Every two minutes, our waitress would approach us and ask if we need anything more – drinks, food – or simply chat with us. That’s quite exceptional because many people in this city are not used to that kind of attentiveness from restaurant staff.

How many times do we need to be asked if we needed another dish? At Hai Di Lao, it’s not a problem. The hotpot items were cold anyway.

But such service presented a bit of a problem because we, a group of three, wanted a bit of privacy as we talked and ate. So the restaurant’s renowned quality of service involved frequent interruptions that became a bit annoying.

A business traveler may not want the stewardess to come and exchange pleasantries every half hour, but still he wants the service when it is needed.

It is an art to achieve that balance of being always available yet out of sight. As the old Chinese saying goes, excess is also a deficiency.

That also applies to the pre-dinner snacks (of which I ate a lot because I arrived 30 minutes ahead of my companions), hand-pulled noodles and staff performing Sichuan opera.
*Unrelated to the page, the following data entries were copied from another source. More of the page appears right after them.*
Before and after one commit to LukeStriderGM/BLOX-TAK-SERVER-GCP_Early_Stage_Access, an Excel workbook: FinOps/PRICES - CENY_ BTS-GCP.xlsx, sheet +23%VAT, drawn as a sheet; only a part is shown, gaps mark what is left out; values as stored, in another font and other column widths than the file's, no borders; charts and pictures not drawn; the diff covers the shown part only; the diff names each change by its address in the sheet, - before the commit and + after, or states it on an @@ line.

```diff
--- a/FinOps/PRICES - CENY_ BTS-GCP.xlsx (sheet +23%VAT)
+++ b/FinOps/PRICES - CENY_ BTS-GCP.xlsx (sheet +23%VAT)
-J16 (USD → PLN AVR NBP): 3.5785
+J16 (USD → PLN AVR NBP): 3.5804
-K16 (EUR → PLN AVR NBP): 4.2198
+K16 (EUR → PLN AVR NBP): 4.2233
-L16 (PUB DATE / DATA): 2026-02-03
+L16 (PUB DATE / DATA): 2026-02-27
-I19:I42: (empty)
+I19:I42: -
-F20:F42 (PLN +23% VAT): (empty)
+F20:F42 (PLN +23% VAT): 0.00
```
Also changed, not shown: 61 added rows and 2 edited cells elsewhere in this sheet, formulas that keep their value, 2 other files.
Fortunately, patriotic songs were not played as background music when we were there.

In fact, the staff is now trying to cut down on their super-attentiveness to customers. I’m glad they didn’t offer hair rings or clothes to wipe our eyeglasses while we were eating, but they did offer a mobile charger.
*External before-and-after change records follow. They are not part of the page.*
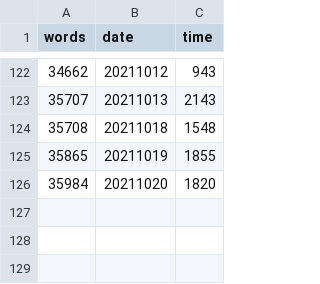
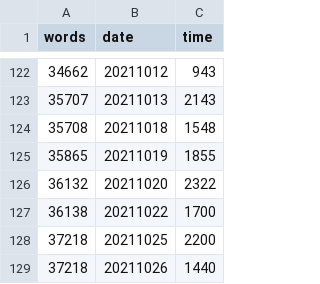
Before and after one commit to mcguinlu/thesis, a CSV file: data/words/words.csv, drawn as a sheet; only a part is shown, gaps mark what is left out.

```diff
--- a/data/words/words.csv
+++ b/data/words/words.csv
@@ -125,2 +125,5 @@
 35865,"20211019","1855"
-35984,"20211020","1820"
+36132,"20211020","2322"
+36138,"20211022","1700"
+37218,"20211025","2200"
+37218,"20211026","1440"
```
Also changed, not shown: data/table_words/followUptable.csv, 34 other files.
However, the staff did impress us with their attentiveness and swift response to our requests. We called their attention to what seemed a stray insect floating in our mushroom dish, and they quickly offered to replace it with a new dish.

While we were happy with the alternative, the office manager came to us to explain that it was not an insect. Two minutes later, we were given a bottle of red wine with a pink ribbon (what an odd decoration) as if we were celebrating an anniversary.
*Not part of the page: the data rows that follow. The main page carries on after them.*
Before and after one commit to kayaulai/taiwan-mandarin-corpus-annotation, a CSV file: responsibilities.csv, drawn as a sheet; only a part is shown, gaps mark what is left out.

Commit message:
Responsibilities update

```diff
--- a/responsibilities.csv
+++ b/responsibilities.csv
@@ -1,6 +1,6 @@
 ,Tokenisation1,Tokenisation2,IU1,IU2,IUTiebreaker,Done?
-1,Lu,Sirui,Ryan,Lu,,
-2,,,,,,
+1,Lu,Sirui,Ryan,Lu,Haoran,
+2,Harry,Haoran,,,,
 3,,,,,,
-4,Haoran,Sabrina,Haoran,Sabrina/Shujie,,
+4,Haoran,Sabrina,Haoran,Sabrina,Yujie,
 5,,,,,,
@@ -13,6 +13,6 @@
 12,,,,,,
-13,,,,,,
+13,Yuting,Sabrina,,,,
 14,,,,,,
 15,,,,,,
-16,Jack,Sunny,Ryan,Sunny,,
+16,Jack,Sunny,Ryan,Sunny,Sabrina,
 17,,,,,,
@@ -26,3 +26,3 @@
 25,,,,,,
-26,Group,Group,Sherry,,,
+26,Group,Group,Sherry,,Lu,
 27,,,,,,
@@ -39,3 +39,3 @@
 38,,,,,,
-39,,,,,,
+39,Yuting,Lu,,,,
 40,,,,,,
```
The wine was bland, and the service was a bit excessive, but guess what, we will visit again – and probably subscribe to its shares if it gets listed one day in Hong Kong – because we appreciate the restaurant’s effort to be different.

P.S.: A non-seafood dinner for three persons for three hours costs around HK$600. Weekday booking before 7 p.m. is available at the 24-hour restaurant.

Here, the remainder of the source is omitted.